What parents should know about the dramatic ADHD diagnosis increase
The numbers are alarming: Attention deficit hyperactivity disorder (ADHD) diagnoses in the United States have climbed 53 percent over the past decade. This figure, crunched in a recent New York Times analysis of data from the Centers for Disease Control and Prevention, incorporates an estimated 6.4 million kids from 4 to 17 who grapple with ADHD, a condition characterized by difficulties focusing and controlling behavior.
Break the stats down further, and you’ll find that nearly one in five high school-age boys and 11 percent of school-age students have received an ADHD diagnosis. The rapidly rising figures are leading many to ask what’s causing the surge.
Knowing ADHD signs and symptoms
“Awareness is probably the biggest reason for the increase in diagnoses,” says Jennifer Mautone, PhD, a psychologist at the Children’s Hospital of Philadelphia’s Center for Management of ADHD. “We’ve gotten better at identifying kids with legitimate disabilities who need support.”
Jean Buzzard, coordinator of the Children and Adults with Attention Deficit Disorder (CHADD) chapter in Newark, DE and mother of a son with ADHD, explains that as ADHD has become more widely known, some parents have recognized the condition in themselves. When they see their children exhibit similar behaviors, they schedule evaluations so their kids get help dealing with ADHD in a way they never did.
That being said, “There are some legitimate concerns about overdiagnosis of ADHD,” asserts Mautone, explaining that children who may be borderline can sometimes end up with a full-blown diagnosis because of educator and parental concern.
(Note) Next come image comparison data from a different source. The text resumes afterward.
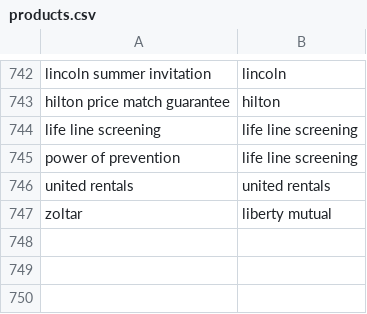
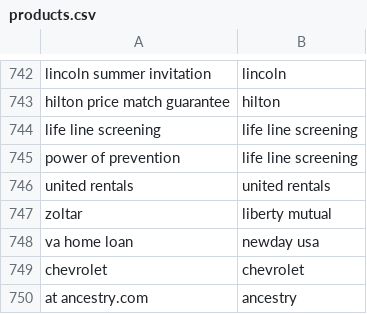
Before and after one commit to responsibleads/responsibleads.github.io, a CSV file: data/products.csv, drawn as a sheet; only a part is shown, gaps mark what is left out.

```diff
--- a/data/products.csv
+++ b/data/products.csv
@@ -747 +747,4 @@ united rentals,united rentals
 zoltar,liberty mutual
+va home loan,newday usa
+chevrolet,chevrolet
+at ancestry.com,ancestry
```
Also changed, not shown: data/companies.csv, data/exclude.csv, 2 other files.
Teachers don’t have time to waste keeping disruptive students in line, says Charles Scott, MD, FAAP, a pediatrician at Advocare Medford Pediatrics and past president of the New Jersey chapter of the American Academy of Pediatrics. Pressure from time-strapped teachers and frazzled parents can sometimes result in a hasty ADHD diagnosis and a prescription for medication.
There is no blood test or other definitive test for ADHD; instead, a pediatrician or mental health specialist determines whether a diagnosis is warranted by studying a child and gathering information about his behavior from parents, teachers and other adults who know him well. While there is an attempt to be objective with different scales and evaluation tools, Scott explains that the assessment is still somewhat subjective.
Other medical concerns can be mistaken for ADHD, too. Children with learning disabilities, psychiatric issues or undetected hearing or vision problems can exhibit symptoms similar to those of ADHD, making it imperative that a child have a thorough evaluation to rule out other conditions.
Finally, sometimes children will receive an ADHD diagnosis because their insurance companies won’t cover evaluations and care unless there is a diagnosis, says Mautone.
Is it ADHD?
In light of the new statistics, what should a wary parent do if you believe your child has been misdiagnosed with ADHD? According to Scott, first talk with your child’s teacher and design a school/home behavior modification plan stressing a consistent approach of positive reinforcement to promote appropriate behavior. If problems persist, request an evaluation for learning disabilities; schools are required to provide testing for learning disabilities free of charge.
If you’re worried that your child may suffer from another physical or psychiatric problem, speak with your pediatrician or a mental health specialist.
Susan Stopper is a freelance writer.